User interface change data
-.-.-
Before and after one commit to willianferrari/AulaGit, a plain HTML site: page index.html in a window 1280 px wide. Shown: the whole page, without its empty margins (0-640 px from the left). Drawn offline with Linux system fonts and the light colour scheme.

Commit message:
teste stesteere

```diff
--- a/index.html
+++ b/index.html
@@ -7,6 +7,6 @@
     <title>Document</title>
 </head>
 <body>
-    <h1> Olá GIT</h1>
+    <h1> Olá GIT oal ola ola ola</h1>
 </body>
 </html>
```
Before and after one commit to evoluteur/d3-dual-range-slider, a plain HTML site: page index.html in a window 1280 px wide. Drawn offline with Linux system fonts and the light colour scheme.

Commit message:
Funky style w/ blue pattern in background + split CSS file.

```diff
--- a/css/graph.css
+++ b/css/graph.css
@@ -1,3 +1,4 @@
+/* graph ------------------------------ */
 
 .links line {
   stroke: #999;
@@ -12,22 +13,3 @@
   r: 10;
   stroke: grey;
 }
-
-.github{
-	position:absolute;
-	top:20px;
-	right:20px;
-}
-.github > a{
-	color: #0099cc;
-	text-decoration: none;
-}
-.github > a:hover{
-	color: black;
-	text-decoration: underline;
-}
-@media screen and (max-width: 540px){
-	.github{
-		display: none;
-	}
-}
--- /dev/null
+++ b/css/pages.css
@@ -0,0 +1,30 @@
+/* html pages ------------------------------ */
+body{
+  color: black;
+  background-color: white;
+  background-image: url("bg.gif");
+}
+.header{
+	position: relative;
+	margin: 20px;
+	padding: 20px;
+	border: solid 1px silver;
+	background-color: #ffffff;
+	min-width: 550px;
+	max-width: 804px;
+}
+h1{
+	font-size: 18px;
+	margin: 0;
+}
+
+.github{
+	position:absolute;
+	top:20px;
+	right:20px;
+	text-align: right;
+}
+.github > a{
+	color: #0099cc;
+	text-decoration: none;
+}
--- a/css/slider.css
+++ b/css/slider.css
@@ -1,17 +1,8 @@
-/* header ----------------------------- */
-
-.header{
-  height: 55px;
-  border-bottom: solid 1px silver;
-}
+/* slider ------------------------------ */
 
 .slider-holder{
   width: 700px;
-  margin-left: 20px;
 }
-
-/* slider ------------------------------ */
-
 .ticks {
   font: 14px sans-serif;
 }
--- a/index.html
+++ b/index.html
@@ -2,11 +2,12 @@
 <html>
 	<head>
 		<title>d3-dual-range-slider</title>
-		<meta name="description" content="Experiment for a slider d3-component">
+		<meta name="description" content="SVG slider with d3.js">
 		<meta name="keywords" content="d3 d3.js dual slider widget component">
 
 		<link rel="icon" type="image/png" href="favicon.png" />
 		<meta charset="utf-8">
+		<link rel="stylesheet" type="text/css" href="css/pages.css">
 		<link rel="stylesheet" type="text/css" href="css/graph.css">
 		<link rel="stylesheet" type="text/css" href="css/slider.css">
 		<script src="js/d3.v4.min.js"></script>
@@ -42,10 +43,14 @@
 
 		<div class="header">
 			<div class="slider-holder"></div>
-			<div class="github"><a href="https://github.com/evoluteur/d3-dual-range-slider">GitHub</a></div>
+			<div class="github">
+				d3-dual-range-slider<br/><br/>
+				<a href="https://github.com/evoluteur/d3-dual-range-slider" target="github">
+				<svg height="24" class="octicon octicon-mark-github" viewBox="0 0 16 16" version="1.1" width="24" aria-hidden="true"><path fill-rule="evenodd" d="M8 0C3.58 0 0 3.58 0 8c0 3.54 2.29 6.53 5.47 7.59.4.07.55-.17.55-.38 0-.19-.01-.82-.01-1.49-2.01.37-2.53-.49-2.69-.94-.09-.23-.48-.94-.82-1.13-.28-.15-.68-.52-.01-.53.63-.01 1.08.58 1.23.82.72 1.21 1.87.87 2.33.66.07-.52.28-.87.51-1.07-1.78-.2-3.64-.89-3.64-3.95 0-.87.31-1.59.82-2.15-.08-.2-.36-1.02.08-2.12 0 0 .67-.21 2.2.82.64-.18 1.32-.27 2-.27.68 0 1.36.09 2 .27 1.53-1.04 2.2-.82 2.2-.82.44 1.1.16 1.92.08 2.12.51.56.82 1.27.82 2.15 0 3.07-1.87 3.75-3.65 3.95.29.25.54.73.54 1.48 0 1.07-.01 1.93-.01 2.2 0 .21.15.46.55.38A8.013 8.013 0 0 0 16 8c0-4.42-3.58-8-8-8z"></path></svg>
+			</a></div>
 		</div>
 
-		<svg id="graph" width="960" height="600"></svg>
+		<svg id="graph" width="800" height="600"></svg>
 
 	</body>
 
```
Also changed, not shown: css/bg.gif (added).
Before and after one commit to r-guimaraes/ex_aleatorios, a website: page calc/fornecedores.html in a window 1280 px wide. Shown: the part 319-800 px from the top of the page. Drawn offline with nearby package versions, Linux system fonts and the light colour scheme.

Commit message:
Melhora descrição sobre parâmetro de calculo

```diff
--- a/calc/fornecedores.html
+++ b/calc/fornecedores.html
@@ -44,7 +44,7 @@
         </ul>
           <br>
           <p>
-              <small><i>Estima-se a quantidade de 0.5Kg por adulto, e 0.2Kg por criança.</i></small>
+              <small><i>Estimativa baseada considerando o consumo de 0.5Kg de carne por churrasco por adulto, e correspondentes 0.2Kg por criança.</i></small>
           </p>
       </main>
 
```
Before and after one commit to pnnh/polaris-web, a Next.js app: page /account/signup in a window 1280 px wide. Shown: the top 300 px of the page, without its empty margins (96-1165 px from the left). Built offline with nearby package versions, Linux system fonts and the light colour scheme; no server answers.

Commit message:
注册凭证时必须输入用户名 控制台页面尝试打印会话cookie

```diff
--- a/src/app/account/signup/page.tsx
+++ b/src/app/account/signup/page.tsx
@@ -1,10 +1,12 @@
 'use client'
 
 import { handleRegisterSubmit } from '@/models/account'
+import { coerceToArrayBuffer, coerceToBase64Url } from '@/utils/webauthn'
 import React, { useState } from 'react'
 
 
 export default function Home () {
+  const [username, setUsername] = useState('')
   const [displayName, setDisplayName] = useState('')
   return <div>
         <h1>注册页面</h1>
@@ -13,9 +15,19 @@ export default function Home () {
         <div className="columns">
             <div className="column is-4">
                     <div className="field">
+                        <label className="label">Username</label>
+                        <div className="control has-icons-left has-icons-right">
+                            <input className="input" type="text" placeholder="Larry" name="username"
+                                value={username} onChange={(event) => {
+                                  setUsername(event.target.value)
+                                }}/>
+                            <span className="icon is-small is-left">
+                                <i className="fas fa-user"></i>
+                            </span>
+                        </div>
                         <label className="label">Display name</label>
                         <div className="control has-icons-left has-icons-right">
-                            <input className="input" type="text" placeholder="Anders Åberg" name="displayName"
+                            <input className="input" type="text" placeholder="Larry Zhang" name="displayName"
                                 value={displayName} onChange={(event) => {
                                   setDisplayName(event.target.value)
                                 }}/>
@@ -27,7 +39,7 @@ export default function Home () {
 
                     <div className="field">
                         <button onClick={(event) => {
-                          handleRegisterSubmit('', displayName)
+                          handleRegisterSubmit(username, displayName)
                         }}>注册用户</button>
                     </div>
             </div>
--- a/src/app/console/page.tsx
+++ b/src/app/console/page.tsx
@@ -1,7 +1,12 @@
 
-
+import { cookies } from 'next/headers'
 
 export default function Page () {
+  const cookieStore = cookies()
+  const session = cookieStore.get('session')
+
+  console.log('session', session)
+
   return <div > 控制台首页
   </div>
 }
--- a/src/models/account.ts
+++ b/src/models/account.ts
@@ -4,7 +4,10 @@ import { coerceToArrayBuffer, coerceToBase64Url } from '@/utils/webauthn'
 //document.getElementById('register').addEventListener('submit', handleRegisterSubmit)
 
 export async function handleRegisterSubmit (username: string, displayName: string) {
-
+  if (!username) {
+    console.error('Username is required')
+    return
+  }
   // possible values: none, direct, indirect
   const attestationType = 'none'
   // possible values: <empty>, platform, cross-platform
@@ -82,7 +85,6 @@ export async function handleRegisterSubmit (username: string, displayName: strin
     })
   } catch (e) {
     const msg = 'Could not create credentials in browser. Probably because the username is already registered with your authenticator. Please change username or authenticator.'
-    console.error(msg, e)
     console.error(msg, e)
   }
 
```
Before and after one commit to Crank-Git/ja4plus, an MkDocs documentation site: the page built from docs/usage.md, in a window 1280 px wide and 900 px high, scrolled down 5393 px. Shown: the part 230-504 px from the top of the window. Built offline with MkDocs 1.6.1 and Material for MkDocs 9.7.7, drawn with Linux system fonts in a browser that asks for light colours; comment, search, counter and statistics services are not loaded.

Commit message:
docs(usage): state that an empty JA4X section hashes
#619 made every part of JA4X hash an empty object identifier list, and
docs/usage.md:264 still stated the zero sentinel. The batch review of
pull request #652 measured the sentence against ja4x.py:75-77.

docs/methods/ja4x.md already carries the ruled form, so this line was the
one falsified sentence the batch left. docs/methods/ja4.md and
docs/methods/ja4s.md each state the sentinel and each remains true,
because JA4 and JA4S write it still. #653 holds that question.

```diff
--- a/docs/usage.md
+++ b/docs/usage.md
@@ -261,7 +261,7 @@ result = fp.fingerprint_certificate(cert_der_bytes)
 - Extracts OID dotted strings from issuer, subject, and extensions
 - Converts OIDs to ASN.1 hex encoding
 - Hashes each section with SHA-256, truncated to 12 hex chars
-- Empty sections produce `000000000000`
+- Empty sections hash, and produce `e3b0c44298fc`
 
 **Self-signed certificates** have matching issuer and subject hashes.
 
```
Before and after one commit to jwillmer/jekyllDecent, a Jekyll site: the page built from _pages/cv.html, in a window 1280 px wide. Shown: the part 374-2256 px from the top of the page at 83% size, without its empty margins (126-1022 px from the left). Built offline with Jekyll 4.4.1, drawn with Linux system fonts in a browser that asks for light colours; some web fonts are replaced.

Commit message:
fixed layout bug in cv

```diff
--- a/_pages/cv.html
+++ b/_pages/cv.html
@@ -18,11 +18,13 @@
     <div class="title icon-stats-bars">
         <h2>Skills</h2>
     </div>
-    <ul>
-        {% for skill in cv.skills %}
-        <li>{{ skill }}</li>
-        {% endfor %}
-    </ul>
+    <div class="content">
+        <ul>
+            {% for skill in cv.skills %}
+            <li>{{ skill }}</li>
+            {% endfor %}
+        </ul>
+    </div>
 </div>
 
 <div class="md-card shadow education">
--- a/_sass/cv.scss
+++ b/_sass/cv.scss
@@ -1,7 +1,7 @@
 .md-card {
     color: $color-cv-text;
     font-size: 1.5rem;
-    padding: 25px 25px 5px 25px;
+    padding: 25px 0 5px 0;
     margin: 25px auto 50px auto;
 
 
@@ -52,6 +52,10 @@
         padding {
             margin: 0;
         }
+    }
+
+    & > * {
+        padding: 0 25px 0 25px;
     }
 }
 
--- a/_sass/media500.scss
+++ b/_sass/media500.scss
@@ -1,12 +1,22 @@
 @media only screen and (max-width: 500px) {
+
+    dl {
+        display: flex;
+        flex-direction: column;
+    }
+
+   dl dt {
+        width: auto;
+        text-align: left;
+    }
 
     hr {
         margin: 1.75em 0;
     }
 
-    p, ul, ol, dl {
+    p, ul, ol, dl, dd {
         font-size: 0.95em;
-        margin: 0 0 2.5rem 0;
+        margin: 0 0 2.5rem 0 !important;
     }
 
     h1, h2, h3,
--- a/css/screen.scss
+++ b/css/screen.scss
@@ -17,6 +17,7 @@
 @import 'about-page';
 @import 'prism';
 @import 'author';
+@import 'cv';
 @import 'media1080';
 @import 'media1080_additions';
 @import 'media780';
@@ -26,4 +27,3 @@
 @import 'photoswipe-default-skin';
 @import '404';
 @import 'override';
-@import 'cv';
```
-.-.-
Try it
List every line above containing the word "text".

Exercise response
-	text-decoration: none;
-	text-decoration: underline;
+	text-align: right;
+	text-decoration: none;
+		<link rel="stylesheet" type="text/css" href="css/pages.css">
 		<link rel="stylesheet" type="text/css" href="css/graph.css">
 		<link rel="stylesheet" type="text/css" href="css/slider.css">
+                            <input className="input" type="text" placeholder="Larry" name="username"
-                            <input className="input" type="text" placeholder="Anders Åberg" name="displayName"
+                            <input className="input" type="text" placeholder="Larry Zhang" name="displayName"
     color: $color-cv-text;
+        text-align: left;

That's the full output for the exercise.